>>>>>

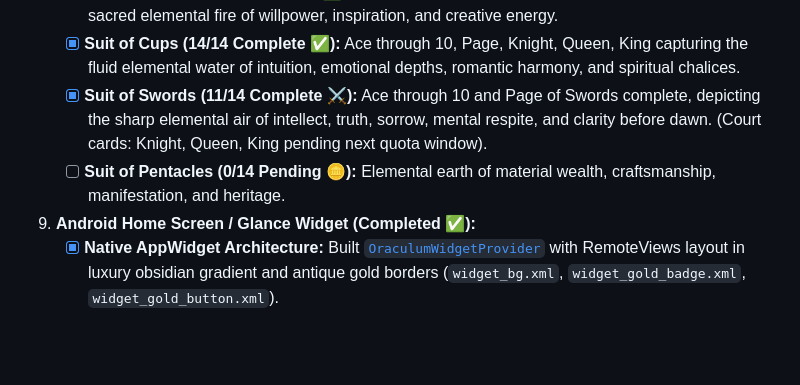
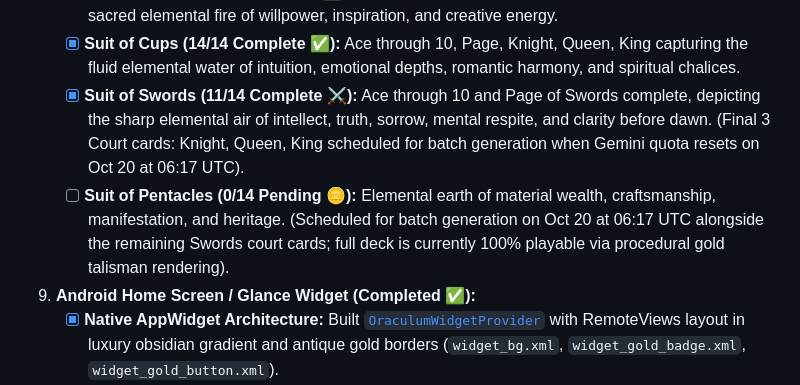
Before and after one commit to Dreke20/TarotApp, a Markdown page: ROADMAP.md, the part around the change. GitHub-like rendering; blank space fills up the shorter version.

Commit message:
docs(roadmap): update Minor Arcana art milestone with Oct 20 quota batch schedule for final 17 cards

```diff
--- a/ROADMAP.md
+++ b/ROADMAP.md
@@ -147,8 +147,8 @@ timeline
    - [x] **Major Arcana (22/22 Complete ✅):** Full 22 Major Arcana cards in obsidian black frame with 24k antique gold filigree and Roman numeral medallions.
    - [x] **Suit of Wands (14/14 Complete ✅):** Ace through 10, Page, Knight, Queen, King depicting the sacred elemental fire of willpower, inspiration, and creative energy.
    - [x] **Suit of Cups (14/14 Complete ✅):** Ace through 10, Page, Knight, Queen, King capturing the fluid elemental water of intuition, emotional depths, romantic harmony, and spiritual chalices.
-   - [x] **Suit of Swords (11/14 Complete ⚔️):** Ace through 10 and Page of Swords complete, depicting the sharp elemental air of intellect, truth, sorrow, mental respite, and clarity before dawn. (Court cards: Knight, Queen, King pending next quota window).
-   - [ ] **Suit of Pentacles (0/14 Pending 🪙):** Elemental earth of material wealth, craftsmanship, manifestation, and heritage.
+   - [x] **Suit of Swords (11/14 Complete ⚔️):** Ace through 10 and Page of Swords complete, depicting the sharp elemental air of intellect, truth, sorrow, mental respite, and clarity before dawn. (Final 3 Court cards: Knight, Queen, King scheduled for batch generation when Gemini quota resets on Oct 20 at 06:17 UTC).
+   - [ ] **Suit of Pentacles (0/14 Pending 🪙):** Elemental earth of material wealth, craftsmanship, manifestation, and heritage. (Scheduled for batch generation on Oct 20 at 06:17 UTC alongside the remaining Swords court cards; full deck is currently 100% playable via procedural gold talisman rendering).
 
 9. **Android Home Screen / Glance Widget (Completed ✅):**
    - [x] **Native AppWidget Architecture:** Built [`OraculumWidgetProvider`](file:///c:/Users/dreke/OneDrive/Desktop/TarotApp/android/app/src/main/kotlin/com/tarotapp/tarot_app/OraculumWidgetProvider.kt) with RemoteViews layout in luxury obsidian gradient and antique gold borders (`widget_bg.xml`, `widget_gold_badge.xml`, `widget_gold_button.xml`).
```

<<<<<

__The problem__: In the data above, find each line that has the word "Pentacles" and copy it out.

__Answer section__:
-   - [ ] **Suit of Pentacles (0/14 Pending 🪙):** Elemental earth of material wealth, craftsmanship, manifestation, and heritage.
+   - [ ] **Suit of Pentacles (0/14 Pending 🪙):** Elemental earth of material wealth, craftsmanship, manifestation, and heritage. (Scheduled for batch generation on Oct 20 at 06:17 UTC alongside the remaining Swords court cards; full deck is currently 100% playable via procedural gold talisman rendering).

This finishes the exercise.